* EXERCISE DIRECTIONS *
Start the output with the opening line of the listing below and continue, reproducing each line exactly, up to and including the line that contains "The browser window".
☆ ☆ ☆ ☆
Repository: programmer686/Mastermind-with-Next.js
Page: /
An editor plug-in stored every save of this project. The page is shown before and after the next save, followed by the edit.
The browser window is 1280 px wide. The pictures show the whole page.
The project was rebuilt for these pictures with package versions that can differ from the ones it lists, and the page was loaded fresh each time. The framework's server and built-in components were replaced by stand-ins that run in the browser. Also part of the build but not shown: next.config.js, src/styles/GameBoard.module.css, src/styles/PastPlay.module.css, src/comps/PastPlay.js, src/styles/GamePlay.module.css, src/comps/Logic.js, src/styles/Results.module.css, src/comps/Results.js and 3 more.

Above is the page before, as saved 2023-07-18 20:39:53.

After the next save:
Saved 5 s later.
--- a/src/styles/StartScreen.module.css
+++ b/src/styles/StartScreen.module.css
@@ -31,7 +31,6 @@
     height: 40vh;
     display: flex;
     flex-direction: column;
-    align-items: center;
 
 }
☆ ☆ ☆ ☆
* SOLUTION TO THIS EXERCISE *
Repository: programmer686/Mastermind-with-Next.js
Page: /
An editor plug-in stored every save of this project. The page is shown before and after the next save, followed by the edit.
The browser window is 1280 px wide. The pictures show the whole page.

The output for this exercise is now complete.